The Thunder's ultimate undoing, however, came in waves of incompetence and anxiety in the fourth. Their downfall started innocently enough with Chris Bosh's block of Durant's driving jumper, which was followed by a missed 3-pointer by Durant and two straight turnovers by James Harden. Then came the three-point play by James, who blew up Durant on his way to the basket to draw the and-one. Block, charge, whatever. The Thunder's mistakes ensured that James could simply do what he does best -- run the floor and overpower everyone in his path. Suddenly, a one-point game had become an 84-77 lead for the Heat with 3:44 left.
Then, the final 90 seconds -- a horror show for the Thunder, a team that had stood up to the Spurs but hadn't grown up enough to make the Heat earn their first home game in this series.
Westbrook had made a 17-footer to cut Miami's lead to 86-85 with 1:30 left, and that was the last time the ball would go through the basket for Oklahoma City. Durant missed a jumper, Westbrook missed a 3-pointer, and then Harden tried to draw a charge from James. OK, he flopped.
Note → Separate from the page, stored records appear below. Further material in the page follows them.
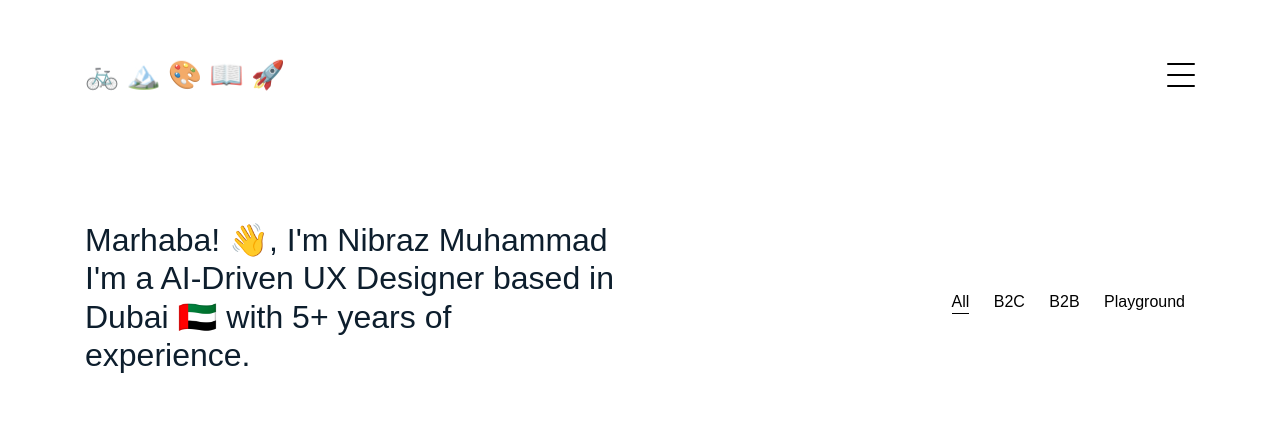
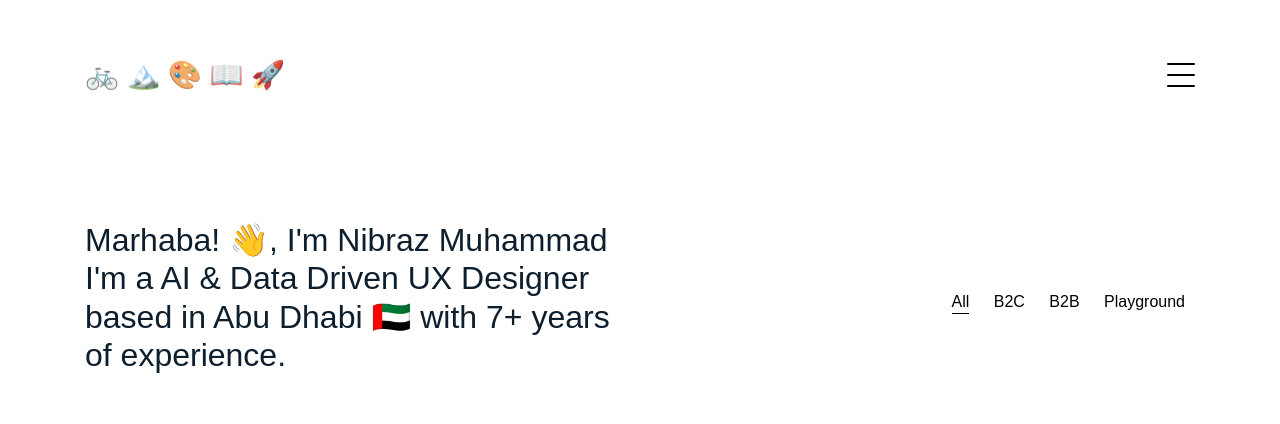
Before and after one commit to Nibraz999/nibraz_muhammad_ux, a plain HTML site: page index.html in a window 1280 px wide. Shown: the top 424 px of the page. Drawn offline with Linux system fonts and the light colour scheme.

Commit message:
Update index.html

```diff
--- a/index.html
+++ b/index.html
@@ -88,7 +88,7 @@
       <div class="container">
         <div class="row mb-5 align-items-center">
           <div class="col-md-12 col-lg-6 mb-4 mb-lg-0" data-aos="fade-up">
-            <h2>Marhaba! 👋, I'm Nibraz Muhammad I'm a AI-Driven UX Designer based in Dubai 🇦🇪 with 5+ years of experience.</h2>
+            <h2>Marhaba! 👋, I'm Nibraz Muhammad I'm a AI & Data Driven UX Designer based in Abu Dhabi 🇦🇪 with 7+ years of experience.</h2>
             <p class="mb-0">
 
 
```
That's what he did, and the irony for the Thunder is that if Harden hadn't hit the deck, the whistle probably wouldn't have blown.
James hit 1 of 2 from the line, his 29th and final point -- the final point that was necessary from him, because Thabo Sefolosha's lazy inbounds pass was stolen by Wade with 16 seconds left.
"Careless and sloppy," Perkins said. "... We've got to value the ball."
They should've valued this opportunity, too.
"After the game, everybody should say, 'I did everything I was supposed to do, everything I can do, I played my heart out,' and then you live with the results," Perkins said. "If you lose, you lose. But you shouldn't have any regrets."
On this night, too many regrets to count.